** Given information follows **

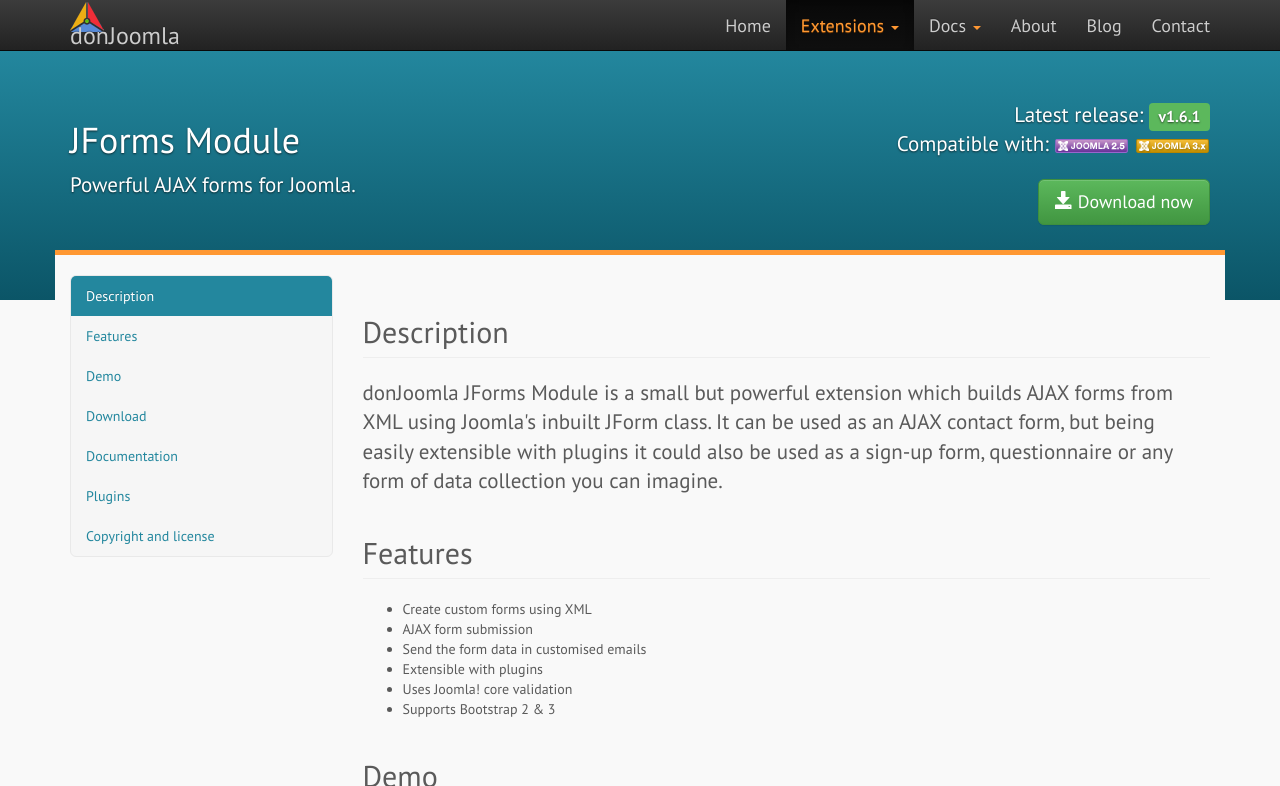
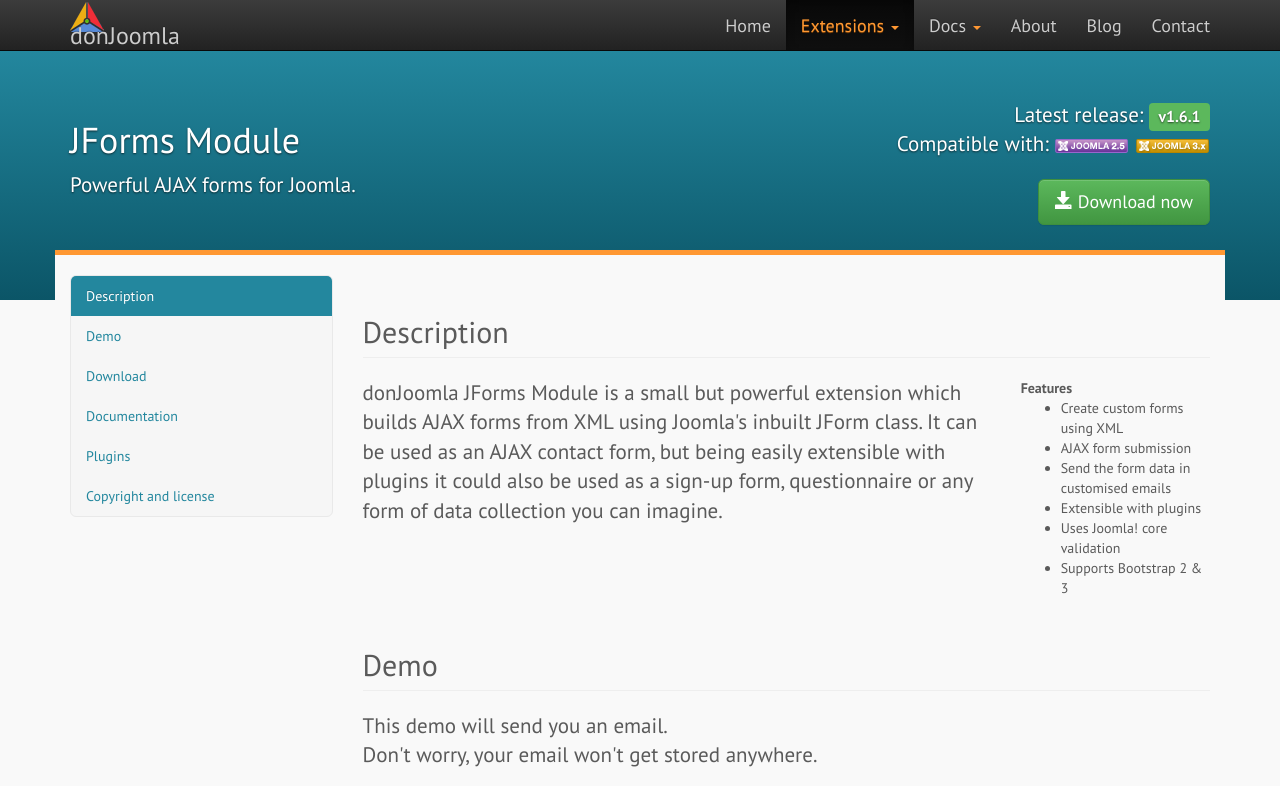
Before and after one commit to donJoomla/donjoomla.github.io, a Jekyll site: the page built from extensions/jforms/index.html, in a window 1280 px wide and 900 px high, cut to the strip 0-786 px from the top of the window. Built offline with Jekyll 4.4.1, drawn with Linux system fonts in a browser that asks for light colours; nearby versions of some CDN libraries.

Commit message:
updated page

```diff
--- a/extensions/jforms/index.html
+++ b/extensions/jforms/index.html
@@ -12,8 +12,11 @@
     lastmod: 2013-06-11T19:15:00
 ---
 <h2 class="page-header">Description</h2>
-<p class="lead">donJoomla JForms Module is a small but powerful extension which builds AJAX forms from XML using Joomla's inbuilt JForm class. It can be used as an AJAX contact form, but being easily extensible with plugins it could also be used as a sign-up form, questionnaire or any form of data collection you can imagine.</p>
-<h2 class="page-header">Features</h2>
+<div class="row">
+  <div class="col-sm-9">
+    <p class="lead">donJoomla JForms Module is a small but powerful extension which builds AJAX forms from XML using Joomla's inbuilt JForm class. It can be used as an AJAX contact form, but being easily extensible with plugins it could also be used as a sign-up form, questionnaire or any form of data collection you can imagine.</p></div>
+  <div class="col-sm-3">
+    <strong>Features</strong>
 	<ul>
 	  <li>Create custom forms using XML</li>
 	  <li>AJAX form submission</li>
@@ -22,6 +25,8 @@
 	  <li>Uses Joomla! core validation</li>
 	  <li>Supports Bootstrap 2 &amp; 3</li>
 	</ul>
+  </div>
+</div>
 <h2 class="page-header">Demo</h2>
 <p class="lead">This demo will send you an email. <br> Don't worry, your email won't get stored anywhere.</p>
 <iframe class="demoFrame" src="http://demo.donjoomla.com/jforms-demo?tmpl=frame" style="min-height:437px;"></iframe>
```
Lines whose indentation alone changed are shown as unchanged.
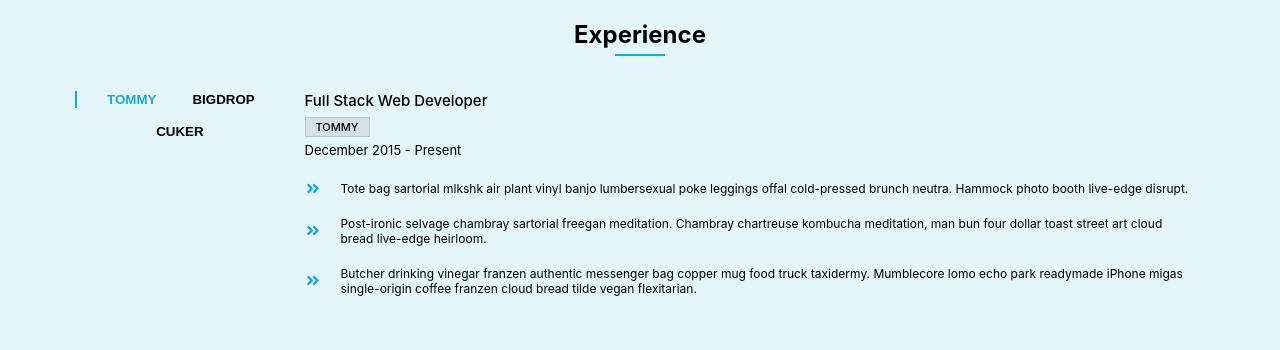
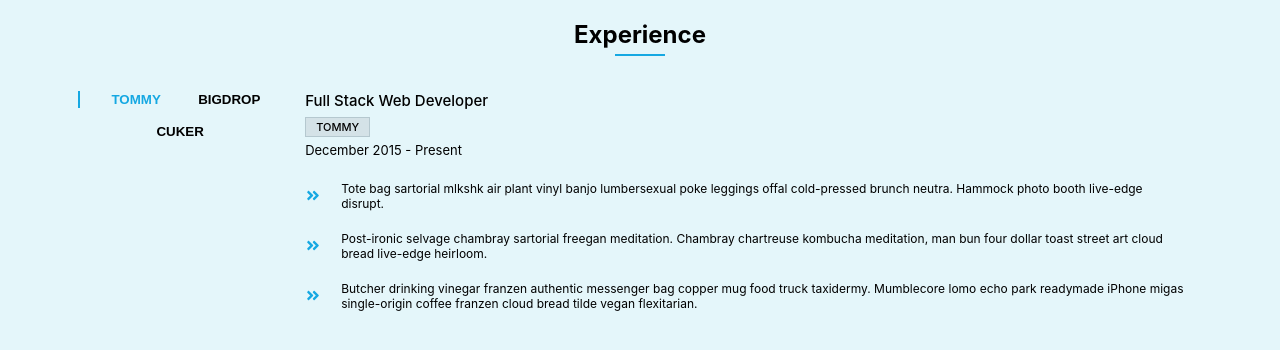
Before and after one commit to LaurenCummings/tab-project, a React (Vite) app: page / in a window 1280 px wide. In both pictures the pointer is over the button "TOMMY". Shown: the top 350 px of the page. Built offline with nearby package versions, Linux system fonts and the light colour scheme.

Commit message:
Added button styling on hover

```diff
--- a/src/App.css
+++ b/src/App.css
@@ -33,6 +33,14 @@ body {
     margin-top: 15px;
     font-weight: 600;
     padding-left: 30px;
+    width: 90px;
+}
+
+.job-btn:hover {
+    color: rgb(21, 168, 226);
+    border: 2px rgb(21, 168, 226);
+    border-style: none none none solid;
+    cursor: pointer;
 }
 
 .active-btn {
```
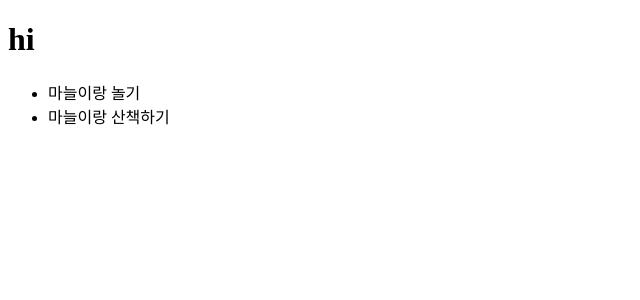
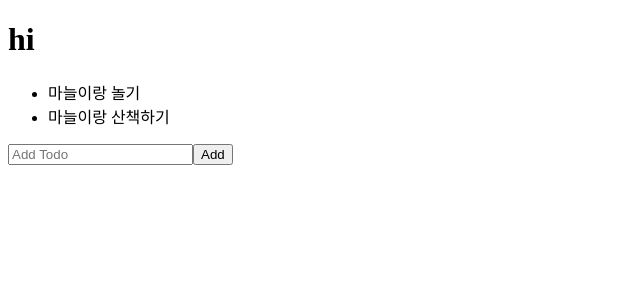
Before and after one commit to devmanta/todo-react, a React (Vite) app: page / in a window 1280 px wide. Shown: the top 300 px of the page, without its empty margins (0-640 px from the left). Built offline with nearby package versions, Linux system fonts and the light colour scheme.

Commit message:
feat: add todo

```diff
--- a/src/App.jsx
+++ b/src/App.jsx
@@ -1,4 +1,5 @@
 import './App.css';
+import AddTodoBar from './components/AddTodo/AddTodo';
 import TodoList from './components/TodoList/TodoList';
 
 function App() {
--- /dev/null
+++ b/src/components/AddTodo/AddTodo.jsx
@@ -0,0 +1,34 @@
+import { useRef, useState } from 'react';
+import styles from './AddTodo.module.css';
+
+export default function AddTodo({ onCreate }) {
+  const [content, setContent] = useState('');
+  let ref = useRef(3);
+
+  const handleOnChange = (e) => {
+    setContent(e.target.value);
+  };
+
+  const handleSubmit = (e) => {
+    e.preventDefault();
+
+    if (!content.trim().length) {
+      return;
+    }
+
+    onCreate({ id: ref.current++, content, status: 'active' });
+    setContent('');
+  };
+
+  return (
+    <form onSubmit={handleSubmit}>
+      <input
+        type="text"
+        placeholder="Add Todo"
+        value={content}
+        onChange={handleOnChange}
+      />
+      <button type="submit">Add</button>
+    </form>
+  );
+}
--- a/src/components/TodoList/TodoList.jsx
+++ b/src/components/TodoList/TodoList.jsx
@@ -1,28 +1,37 @@
 import { useState } from 'react';
 import Todo from '../Todo/Todo';
 import styles from './TodoList.module.css';
+import AddTodo from '../AddTodo/AddTodo';
 
 export default function TodoList() {
   const [todos, setTodos] = useState([
     {
-      id: 123,
+      id: 1,
       content: '마늘이랑 놀기',
       status: 'active',
     },
     {
-      id: 456,
+      id: 2,
       content: '마늘이랑 산책하기',
       status: 'active',
     },
   ]);
 
+  const onCreate = (newTodo) => {
+    newTodo.content = newTodo.content.trim();
+    setTodos([...todos, newTodo]);
+  };
+
   return (
-    <div>
-      <ul>
-        {todos.map((todo) => (
-          <li key={todo.id}>{todo.content}</li>
-        ))}
-      </ul>
-    </div>
+    <>
+      <section>
+        <ul>
+          {todos.map((todo) => (
+            <li key={todo.id}>{todo.content}</li>
+          ))}
+        </ul>
+      </section>
+      <AddTodo onCreate={onCreate} />
+    </>
   );
 }
```
Also changed, not shown: src/components/AddTodo/AddTodo.module.css (added).
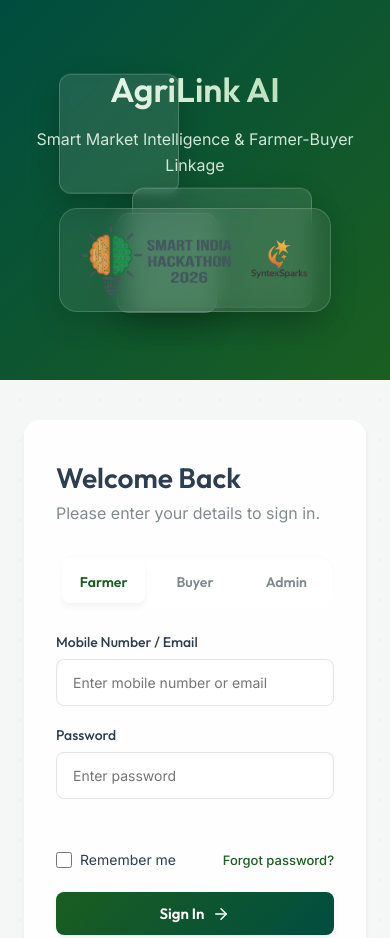
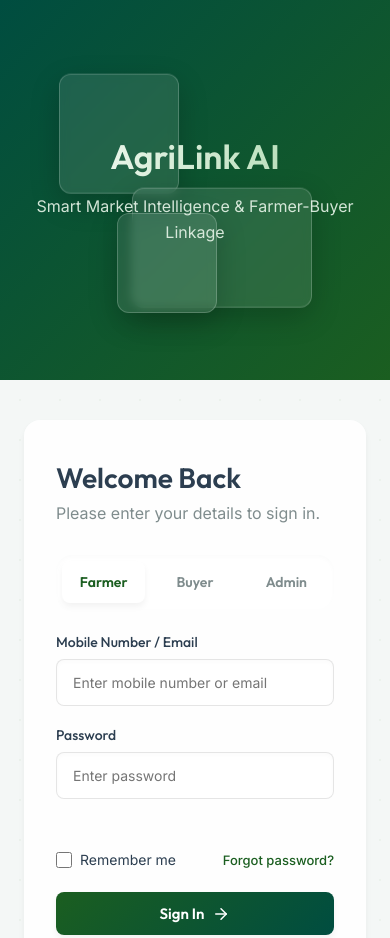
Before and after one commit to Soumajit1/agri-ai-new, a website: page index.html in a window 390 px wide. Shown: the top 938 px of the page. Drawn offline with Linux system fonts and the light colour scheme.

Commit message:
Update index.html

```diff
--- a/index.html
+++ b/index.html
@@ -161,58 +161,6 @@
   color: #e8f5e9;
 
   opacity: 0.9;
-}
-
-
-/* ==================================================
-   HACKATHON / ORGANIZATION LOGOS
-================================================== */
-
-.project-logos {
-  position: relative;
-
-  z-index: 2;
-
-  display: flex;
-
-  align-items: center;
-
-  justify-content: center;
-
-  gap: 28px;
-
-  margin-top: 42px;
-
-  padding: 18px 24px;
-
-  background: rgba(255,255,255,0.08);
-
-  border: 1px solid rgba(255,255,255,0.16);
-
-  border-radius: 18px;
-
-  backdrop-filter: blur(10px);
-
-  box-shadow:
-    0 12px 30px rgba(0,0,0,0.12);
-}
-
-.project-logo-sih {
-  width: 220px;
-
-  height: auto;
-
-  max-height: 105px;
-
-  object-fit: contain;
-}
-
-.project-logo-syntex {
-  width: 95px;
-
-  height: 95px;
-
-  object-fit: contain;
 }
 
 
@@ -501,23 +449,6 @@
     font-size: 16px;
   }
 
-  .project-logos {
-    margin-top: 30px;
-
-    gap: 20px;
-
-    padding: 14px 18px;
-  }
-
-  .project-logo-sih {
-    width: 180px;
-  }
-
-  .project-logo-syntex {
-    width: 75px;
-    height: 75px;
-  }
-
   .form-side {
     padding: 40px 0;
   }
@@ -528,19 +459,6 @@
 
   .support-options {
     flex-direction: column;
-  }
-
-  .project-logos {
-    gap: 14px;
-  }
-
-  .project-logo-sih {
-    width: 155px;
-  }
-
-  .project-logo-syntex {
-    width: 65px;
-    height: 65px;
   }
 
   .visual-content h1 {
@@ -584,24 +502,6 @@
       <p>
         Smart Market Intelligence & Farmer-Buyer Linkage
       </p>
-
-    </div>
-
-
-    <!-- SIH + SyntexSparks -->
-    <div class="project-logos">
-
-      <img
-        src="images/sih logo.png"
-        alt="Smart India Hackathon 2026"
-        class="project-logo-sih"
-      >
-
-      <img
-        src="images/SyntexSpark.png"
-        alt="SyntexSparks"
-        class="project-logo-syntex"
-      >
 
     </div>
 
```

** End of Given information **

What you are asked to do: Copy all lines from the entries that contain the word "with".

Reply:
Before and after one commit to donJoomla/donjoomla.github.io, a Jekyll site: the page built from extensions/jforms/index.html, in a window 1280 px wide and 900 px high, cut to the strip 0-786 px from the top of the window. Built offline with Jekyll 4.4.1, drawn with Linux system fonts in a browser that asks for light colours; nearby versions of some CDN libraries.
-<p class="lead">donJoomla JForms Module is a small but powerful extension which builds AJAX forms from XML using Joomla's inbuilt JForm class. It can be used as an AJAX contact form, but being easily extensible with plugins it could also be used as a sign-up form, questionnaire or any form of data collection you can imagine.</p>
+    <p class="lead">donJoomla JForms Module is a small but powerful extension which builds AJAX forms from XML using Joomla's inbuilt JForm class. It can be used as an AJAX contact form, but being easily extensible with plugins it could also be used as a sign-up form, questionnaire or any form of data collection you can imagine.</p></div>
Before and after one commit to LaurenCummings/tab-project, a React (Vite) app: page / in a window 1280 px wide. In both pictures the pointer is over the button "TOMMY". Shown: the top 350 px of the page. Built offline with nearby package versions, Linux system fonts and the light colour scheme.
Before and after one commit to devmanta/todo-react, a React (Vite) app: page / in a window 1280 px wide. Shown: the top 300 px of the page, without its empty margins (0-640 px from the left). Built offline with nearby package versions, Linux system fonts and the light colour scheme.
Before and after one commit to Soumajit1/agri-ai-new, a website: page index.html in a window 390 px wide. Shown: the top 938 px of the page. Drawn offline with Linux system fonts and the light colour scheme.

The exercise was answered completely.